- **YOUR INSTRUCTIONS**:
A faithful, word-for-word copy of the data below is required, without pictures.

- **DATASET CONTENT**:
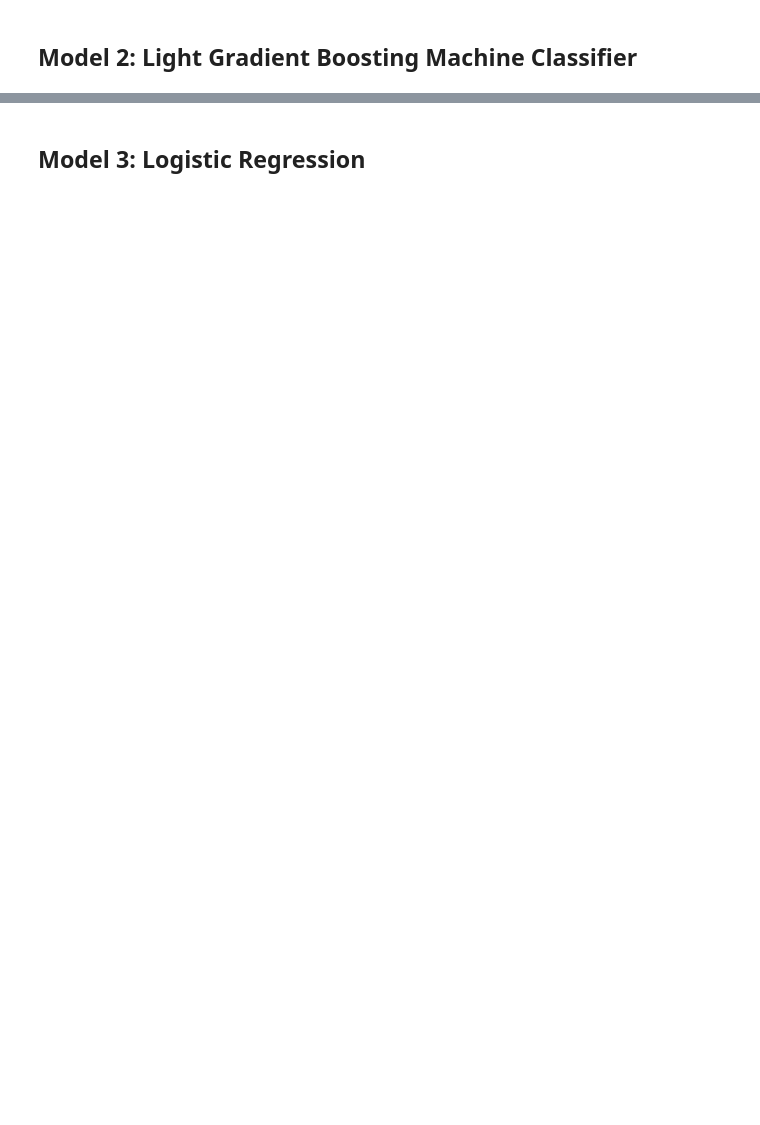
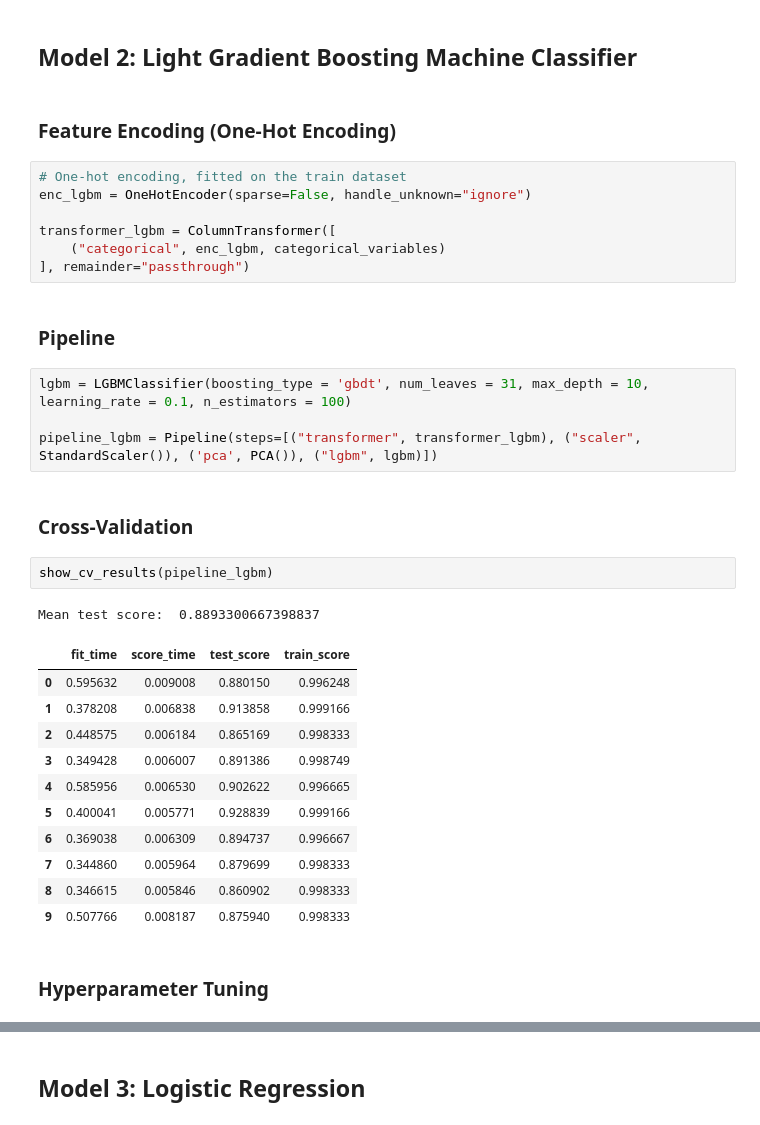
Before and after one commit to mevin-singh/Portfolio-Projects, a Jupyter notebook: Python/Customer Churn Prediction/churn_prediction.ipynb, the cells around one changed output, grey strips where cells are left out. Drawn from its saved outputs; the diff is of its cells as text; blank space fills up the shorter version.

Commit message:
lgbm

```diff
--- a/Python/Customer Churn Prediction/churn_prediction.ipynb
+++ b/Python/Customer Churn Prediction/churn_prediction.ipynb
@@ -288,2 +259,36 @@ Top 5 hyperparams combinations by mean_test_score:
 # %% [markdown]
 ## Model 2: Light Gradient Boosting Machine Classifier
+# %% [markdown]
+### Feature Encoding (One-Hot Encoding)
+# %%
+# One-hot encoding, fitted on the train dataset
+enc_lgbm = OneHotEncoder(sparse=False, handle_unknown="ignore")
+
+transformer_lgbm = ColumnTransformer([
+    ("categorical", enc_lgbm, categorical_variables)
+], remainder="passthrough")
+# %% [markdown]
+### Pipeline
+# %%
+lgbm = LGBMClassifier(boosting_type = 'gbdt', num_leaves = 31, max_depth = 10, learning_rate = 0.1, n_estimators = 100)
+
+pipeline_lgbm = Pipeline(steps=[("transformer", transformer_lgbm), ("scaler", StandardScaler()), ('pca', PCA()), ("lgbm", lgbm)])
+# %% [markdown]
+### Cross-Validation
+# %%
+show_cv_results(pipeline_lgbm)
+# %% [output]
+Mean test score:  0.8893300667398837
+|  | fit_time | score_time | test_score | train_score |
+| 0 | 0.595632 | 0.009008 | 0.880150 | 0.996248 |
+| 1 | 0.378208 | 0.006838 | 0.913858 | 0.999166 |
+| 2 | 0.448575 | 0.006184 | 0.865169 | 0.998333 |
+| 3 | 0.349428 | 0.006007 | 0.891386 | 0.998749 |
+| 4 | 0.585956 | 0.006530 | 0.902622 | 0.996665 |
+| 5 | 0.400041 | 0.005771 | 0.928839 | 0.999166 |
+| 6 | 0.369038 | 0.006309 | 0.894737 | 0.996667 |
+| 7 | 0.344860 | 0.005964 | 0.879699 | 0.998333 |
+| 8 | 0.346615 | 0.005846 | 0.860902 | 0.998333 |
+| 9 | 0.507766 | 0.008187 | 0.875940 | 0.998333 |
+# %% [markdown]
+### Hyperparameter Tuning
```
Also changed, not shown: parts of 4 cells of this notebook.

- **ANSWER**:
Before and after one commit to mevin-singh/Portfolio-Projects, a Jupyter notebook: Python/Customer Churn Prediction/churn_prediction.ipynb, the cells around one changed output, grey strips where cells are left out. Drawn from its saved outputs; the diff is of its cells as text; blank space fills up the shorter version.

Commit message:
lgbm

```diff
--- a/Python/Customer Churn Prediction/churn_prediction.ipynb
+++ b/Python/Customer Churn Prediction/churn_prediction.ipynb
@@ -288,2 +259,36 @@ Top 5 hyperparams combinations by mean_test_score:
 # %% [markdown]
 ## Model 2: Light Gradient Boosting Machine Classifier
+# %% [markdown]
+### Feature Encoding (One-Hot Encoding)
+# %%
+# One-hot encoding, fitted on the train dataset
+enc_lgbm = OneHotEncoder(sparse=False, handle_unknown="ignore")
+
+transformer_lgbm = ColumnTransformer([
+    ("categorical", enc_lgbm, categorical_variables)
+], remainder="passthrough")
+# %% [markdown]
+### Pipeline
+# %%
+lgbm = LGBMClassifier(boosting_type = 'gbdt', num_leaves = 31, max_depth = 10, learning_rate = 0.1, n_estimators = 100)
+
+pipeline_lgbm = Pipeline(steps=[("transformer", transformer_lgbm), ("scaler", StandardScaler()), ('pca', PCA()), ("lgbm", lgbm)])
+# %% [markdown]
+### Cross-Validation
+# %%
+show_cv_results(pipeline_lgbm)
+# %% [output]
+Mean test score:  0.8893300667398837
+|  | fit_time | score_time | test_score | train_score |
+| 0 | 0.595632 | 0.009008 | 0.880150 | 0.996248 |
+| 1 | 0.378208 | 0.006838 | 0.913858 | 0.999166 |
+| 2 | 0.448575 | 0.006184 | 0.865169 | 0.998333 |
+| 3 | 0.349428 | 0.006007 | 0.891386 | 0.998749 |
+| 4 | 0.585956 | 0.006530 | 0.902622 | 0.996665 |
+| 5 | 0.400041 | 0.005771 | 0.928839 | 0.999166 |
+| 6 | 0.369038 | 0.006309 | 0.894737 | 0.996667 |
+| 7 | 0.344860 | 0.005964 | 0.879699 | 0.998333 |
+| 8 | 0.346615 | 0.005846 | 0.860902 | 0.998333 |
+| 9 | 0.507766 | 0.008187 | 0.875940 | 0.998333 |
+# %% [markdown]
+### Hyperparameter Tuning
```
Also changed, not shown: parts of 4 cells of this notebook.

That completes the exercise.